  1. Alan, do you have any idea where the conservative model is coming from if they’ve been exposed to years of socialism?

  2. Lori, this is a great question. This new trend has started for several reasons:
    ++ The older generation is finally beginning to talk politics and national history. Now the younger generation is actually beginning to hear stories from their grandparents and parents about the really great things this nation once did. They are hearing, for the first time since World War II, about the opportunities that once existed and how the government has become the main impediment for even the potential for personal prosperity. They also are discussing how it was once acceptable to have opinions that differed than the “crafted and acceptable” social constructs that attempt to force/coerce a single national consensus.

    ++ The older generation is not buying into the new “national consensus” of white guilt. They do not believe that the generations who are currently alive should be forced to pay for the deeds committed by the generations that are now long gone and are dead. The older generation is also speaking out against illegal immigration; they do not see amnesty as virtuous or even Christian. I have had college students tell me their grandparents have told them that within Christianity, God tells us to take care of others but we must take care of their own families first (this is absolutely correct, by the way).
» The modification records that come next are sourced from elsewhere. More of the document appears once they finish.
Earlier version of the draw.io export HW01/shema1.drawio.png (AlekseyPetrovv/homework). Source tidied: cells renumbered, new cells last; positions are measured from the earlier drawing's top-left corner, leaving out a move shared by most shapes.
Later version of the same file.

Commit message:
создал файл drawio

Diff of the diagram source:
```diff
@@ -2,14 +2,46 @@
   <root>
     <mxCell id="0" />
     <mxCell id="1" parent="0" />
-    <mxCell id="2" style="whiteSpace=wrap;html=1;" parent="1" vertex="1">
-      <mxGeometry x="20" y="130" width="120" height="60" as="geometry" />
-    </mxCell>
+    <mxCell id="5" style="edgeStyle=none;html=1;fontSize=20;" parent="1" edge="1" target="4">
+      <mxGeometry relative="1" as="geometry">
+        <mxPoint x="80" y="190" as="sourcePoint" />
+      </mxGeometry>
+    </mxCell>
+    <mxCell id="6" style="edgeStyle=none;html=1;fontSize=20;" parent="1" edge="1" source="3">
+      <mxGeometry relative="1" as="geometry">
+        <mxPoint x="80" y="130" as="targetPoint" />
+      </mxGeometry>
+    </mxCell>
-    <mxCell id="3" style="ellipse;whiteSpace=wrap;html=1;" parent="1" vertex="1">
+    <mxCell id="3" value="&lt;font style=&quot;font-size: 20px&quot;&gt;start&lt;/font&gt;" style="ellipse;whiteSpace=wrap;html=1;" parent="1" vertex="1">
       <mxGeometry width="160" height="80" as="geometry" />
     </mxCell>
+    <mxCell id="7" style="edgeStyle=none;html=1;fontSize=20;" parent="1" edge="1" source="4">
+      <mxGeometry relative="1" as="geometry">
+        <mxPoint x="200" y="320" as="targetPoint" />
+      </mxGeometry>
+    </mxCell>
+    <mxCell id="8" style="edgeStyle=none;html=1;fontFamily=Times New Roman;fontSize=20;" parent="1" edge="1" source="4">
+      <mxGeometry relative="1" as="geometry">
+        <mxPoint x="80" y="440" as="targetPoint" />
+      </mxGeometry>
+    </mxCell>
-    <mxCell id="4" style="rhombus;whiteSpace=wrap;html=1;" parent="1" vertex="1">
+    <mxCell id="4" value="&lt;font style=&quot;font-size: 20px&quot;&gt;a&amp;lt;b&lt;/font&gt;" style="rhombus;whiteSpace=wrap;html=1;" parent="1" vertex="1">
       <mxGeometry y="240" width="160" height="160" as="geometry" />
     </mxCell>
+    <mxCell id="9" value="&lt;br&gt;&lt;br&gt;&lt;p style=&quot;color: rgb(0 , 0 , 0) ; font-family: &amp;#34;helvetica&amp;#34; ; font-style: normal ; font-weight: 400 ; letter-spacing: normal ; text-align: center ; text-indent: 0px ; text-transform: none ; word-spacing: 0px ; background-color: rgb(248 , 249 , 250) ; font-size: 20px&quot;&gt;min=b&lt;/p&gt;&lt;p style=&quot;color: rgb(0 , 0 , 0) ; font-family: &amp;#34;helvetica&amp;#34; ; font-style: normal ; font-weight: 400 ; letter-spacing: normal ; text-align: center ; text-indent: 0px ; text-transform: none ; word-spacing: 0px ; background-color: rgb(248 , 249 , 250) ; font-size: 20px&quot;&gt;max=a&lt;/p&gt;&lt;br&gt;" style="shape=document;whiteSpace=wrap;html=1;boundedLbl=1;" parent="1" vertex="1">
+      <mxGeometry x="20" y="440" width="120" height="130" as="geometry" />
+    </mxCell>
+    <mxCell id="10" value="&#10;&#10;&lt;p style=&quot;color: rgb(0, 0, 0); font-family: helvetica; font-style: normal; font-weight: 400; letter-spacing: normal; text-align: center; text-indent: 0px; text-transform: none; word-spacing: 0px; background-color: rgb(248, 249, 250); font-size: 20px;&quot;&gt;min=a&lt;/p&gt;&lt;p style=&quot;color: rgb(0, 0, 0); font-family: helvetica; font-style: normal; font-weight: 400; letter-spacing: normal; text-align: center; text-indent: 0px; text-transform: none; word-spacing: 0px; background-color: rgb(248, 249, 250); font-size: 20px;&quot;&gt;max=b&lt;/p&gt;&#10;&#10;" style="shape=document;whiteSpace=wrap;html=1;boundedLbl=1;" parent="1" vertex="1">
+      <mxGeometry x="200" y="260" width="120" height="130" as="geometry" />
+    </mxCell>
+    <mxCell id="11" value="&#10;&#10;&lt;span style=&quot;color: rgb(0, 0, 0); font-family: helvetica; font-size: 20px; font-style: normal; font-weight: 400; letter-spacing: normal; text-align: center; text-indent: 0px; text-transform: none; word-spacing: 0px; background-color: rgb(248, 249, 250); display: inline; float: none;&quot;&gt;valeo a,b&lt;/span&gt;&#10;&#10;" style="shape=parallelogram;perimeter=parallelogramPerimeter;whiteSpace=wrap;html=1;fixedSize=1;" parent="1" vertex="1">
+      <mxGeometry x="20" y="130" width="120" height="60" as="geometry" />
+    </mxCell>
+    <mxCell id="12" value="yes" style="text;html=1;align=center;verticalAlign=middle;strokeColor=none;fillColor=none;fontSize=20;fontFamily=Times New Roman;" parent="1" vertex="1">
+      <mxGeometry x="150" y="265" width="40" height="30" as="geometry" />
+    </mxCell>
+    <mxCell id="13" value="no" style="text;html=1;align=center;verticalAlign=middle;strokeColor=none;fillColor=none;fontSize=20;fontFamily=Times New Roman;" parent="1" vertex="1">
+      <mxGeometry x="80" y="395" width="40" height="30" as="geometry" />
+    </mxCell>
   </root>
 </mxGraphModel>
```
    ++ These students also do not want to accept what is now being referred to as the “new American normal” of lower wages and the inaccessibility of credit for home and other large purchases. They are refusing any ideology that claims that “less is more” and the demand they sacrifice everything for the sake of political hot button issues (such as global climate change) for the good of the world when other nations, such as China, India, and Russia are given a free pass…